| Data supplied |
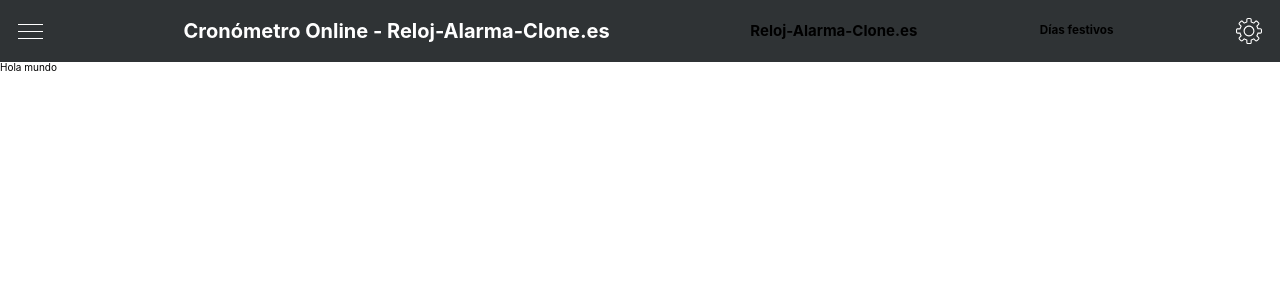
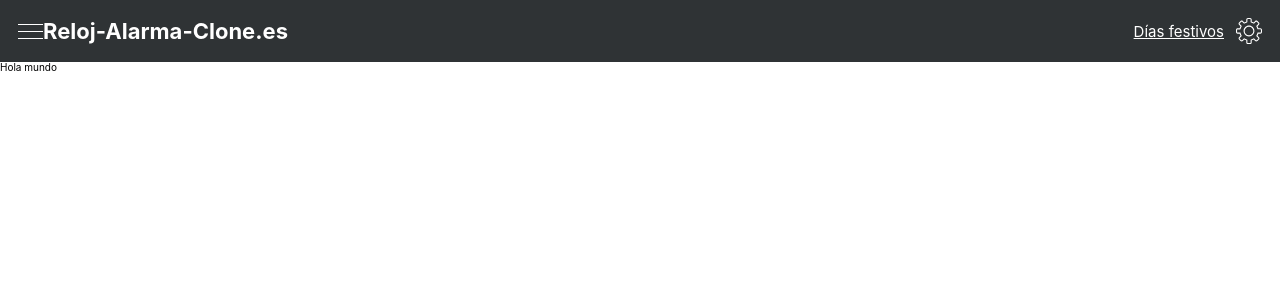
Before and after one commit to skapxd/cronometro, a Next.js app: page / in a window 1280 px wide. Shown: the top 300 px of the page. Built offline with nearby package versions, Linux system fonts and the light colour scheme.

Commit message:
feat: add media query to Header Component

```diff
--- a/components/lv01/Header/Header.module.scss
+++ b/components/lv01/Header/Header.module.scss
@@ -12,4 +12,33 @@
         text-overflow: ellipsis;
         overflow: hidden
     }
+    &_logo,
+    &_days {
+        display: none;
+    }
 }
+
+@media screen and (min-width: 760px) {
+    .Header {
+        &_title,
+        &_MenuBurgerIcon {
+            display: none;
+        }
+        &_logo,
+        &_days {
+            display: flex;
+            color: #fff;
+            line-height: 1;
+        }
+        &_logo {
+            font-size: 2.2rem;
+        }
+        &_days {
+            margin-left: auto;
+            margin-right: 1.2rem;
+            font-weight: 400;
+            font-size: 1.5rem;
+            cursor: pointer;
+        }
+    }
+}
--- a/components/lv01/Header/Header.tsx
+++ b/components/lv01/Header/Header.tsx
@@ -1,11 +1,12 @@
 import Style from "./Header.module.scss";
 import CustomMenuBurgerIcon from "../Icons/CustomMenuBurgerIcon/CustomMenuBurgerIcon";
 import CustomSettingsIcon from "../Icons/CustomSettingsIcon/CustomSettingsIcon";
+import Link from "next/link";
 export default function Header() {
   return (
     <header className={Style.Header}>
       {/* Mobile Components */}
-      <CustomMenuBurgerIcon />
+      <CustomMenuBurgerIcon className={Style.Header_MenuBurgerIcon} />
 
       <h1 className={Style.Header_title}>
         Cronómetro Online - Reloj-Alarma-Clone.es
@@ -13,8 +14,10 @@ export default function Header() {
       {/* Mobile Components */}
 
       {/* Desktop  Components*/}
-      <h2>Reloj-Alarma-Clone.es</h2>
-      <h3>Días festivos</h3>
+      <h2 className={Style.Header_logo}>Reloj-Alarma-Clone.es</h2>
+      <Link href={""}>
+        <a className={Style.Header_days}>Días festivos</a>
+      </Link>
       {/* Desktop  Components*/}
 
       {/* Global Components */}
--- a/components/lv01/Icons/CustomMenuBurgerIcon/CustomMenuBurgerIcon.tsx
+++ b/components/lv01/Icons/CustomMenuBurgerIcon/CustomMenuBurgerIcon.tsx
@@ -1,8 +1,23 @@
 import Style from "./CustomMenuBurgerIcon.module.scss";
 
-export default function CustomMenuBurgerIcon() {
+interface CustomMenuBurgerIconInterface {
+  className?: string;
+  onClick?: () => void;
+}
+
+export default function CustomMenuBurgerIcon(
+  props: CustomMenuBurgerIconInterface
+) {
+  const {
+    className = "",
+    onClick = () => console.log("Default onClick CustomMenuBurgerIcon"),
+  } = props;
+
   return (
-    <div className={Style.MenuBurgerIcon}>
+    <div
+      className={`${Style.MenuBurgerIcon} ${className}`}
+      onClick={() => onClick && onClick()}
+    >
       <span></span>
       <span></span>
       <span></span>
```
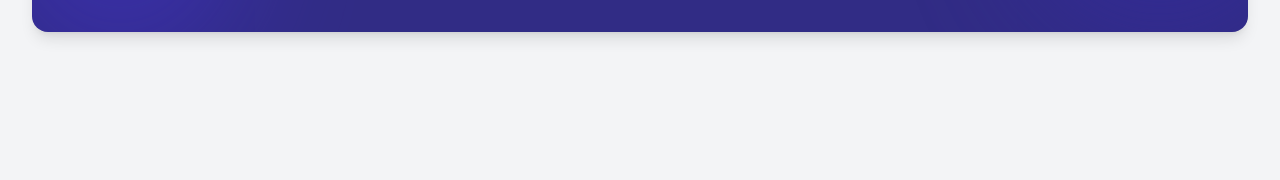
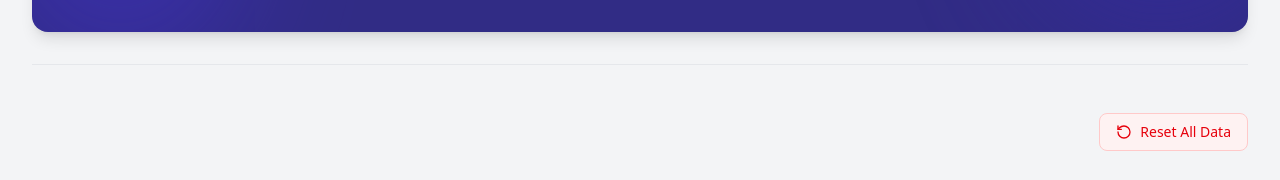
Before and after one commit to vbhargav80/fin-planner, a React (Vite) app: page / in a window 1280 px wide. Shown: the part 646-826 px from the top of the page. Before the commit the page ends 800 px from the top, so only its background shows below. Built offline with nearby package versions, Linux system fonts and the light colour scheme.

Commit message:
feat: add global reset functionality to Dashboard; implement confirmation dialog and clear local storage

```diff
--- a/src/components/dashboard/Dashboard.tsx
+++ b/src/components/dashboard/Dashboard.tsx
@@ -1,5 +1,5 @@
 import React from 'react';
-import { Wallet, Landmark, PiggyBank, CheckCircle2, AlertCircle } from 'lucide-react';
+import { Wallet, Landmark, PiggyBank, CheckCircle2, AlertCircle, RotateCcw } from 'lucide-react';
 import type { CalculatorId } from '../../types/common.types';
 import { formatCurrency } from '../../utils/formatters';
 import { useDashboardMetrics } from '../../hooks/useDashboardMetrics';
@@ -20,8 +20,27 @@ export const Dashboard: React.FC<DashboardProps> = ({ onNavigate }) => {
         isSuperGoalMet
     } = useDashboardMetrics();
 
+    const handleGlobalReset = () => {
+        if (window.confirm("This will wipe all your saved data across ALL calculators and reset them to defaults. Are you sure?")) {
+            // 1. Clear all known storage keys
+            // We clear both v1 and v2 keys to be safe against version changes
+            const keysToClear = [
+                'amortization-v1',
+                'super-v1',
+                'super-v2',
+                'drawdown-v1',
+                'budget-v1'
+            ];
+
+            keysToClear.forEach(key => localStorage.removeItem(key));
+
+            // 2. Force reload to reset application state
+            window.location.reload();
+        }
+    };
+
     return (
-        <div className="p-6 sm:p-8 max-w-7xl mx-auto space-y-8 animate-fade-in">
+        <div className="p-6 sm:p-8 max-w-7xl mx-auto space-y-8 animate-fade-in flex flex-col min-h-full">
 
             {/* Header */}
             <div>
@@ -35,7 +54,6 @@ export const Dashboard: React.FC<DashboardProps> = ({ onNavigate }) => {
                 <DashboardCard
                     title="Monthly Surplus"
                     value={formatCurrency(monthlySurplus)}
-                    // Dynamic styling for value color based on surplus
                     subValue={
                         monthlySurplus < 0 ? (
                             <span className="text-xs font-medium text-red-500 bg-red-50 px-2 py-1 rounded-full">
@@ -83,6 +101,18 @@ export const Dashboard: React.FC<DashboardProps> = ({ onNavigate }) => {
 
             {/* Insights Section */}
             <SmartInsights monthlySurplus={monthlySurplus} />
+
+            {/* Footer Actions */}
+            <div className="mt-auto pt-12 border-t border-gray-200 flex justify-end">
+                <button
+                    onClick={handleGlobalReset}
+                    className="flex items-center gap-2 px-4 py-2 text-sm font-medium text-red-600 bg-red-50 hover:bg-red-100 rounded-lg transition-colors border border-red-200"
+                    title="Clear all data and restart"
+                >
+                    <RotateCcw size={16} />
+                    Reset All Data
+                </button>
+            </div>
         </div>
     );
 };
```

| Exercise details |
All lines that hold the word "import" should be copied from the data.

| Task answer |
 import Style from "./Header.module.scss";
 import CustomMenuBurgerIcon from "../Icons/CustomMenuBurgerIcon/CustomMenuBurgerIcon";
 import CustomSettingsIcon from "../Icons/CustomSettingsIcon/CustomSettingsIcon";
+import Link from "next/link";
 import Style from "./CustomMenuBurgerIcon.module.scss";
 import React from 'react';
-import { Wallet, Landmark, PiggyBank, CheckCircle2, AlertCircle } from 'lucide-react';
+import { Wallet, Landmark, PiggyBank, CheckCircle2, AlertCircle, RotateCcw } from 'lucide-react';
 import type { CalculatorId } from '../../types/common.types';
 import { formatCurrency } from '../../utils/formatters';
 import { useDashboardMetrics } from '../../hooks/useDashboardMetrics';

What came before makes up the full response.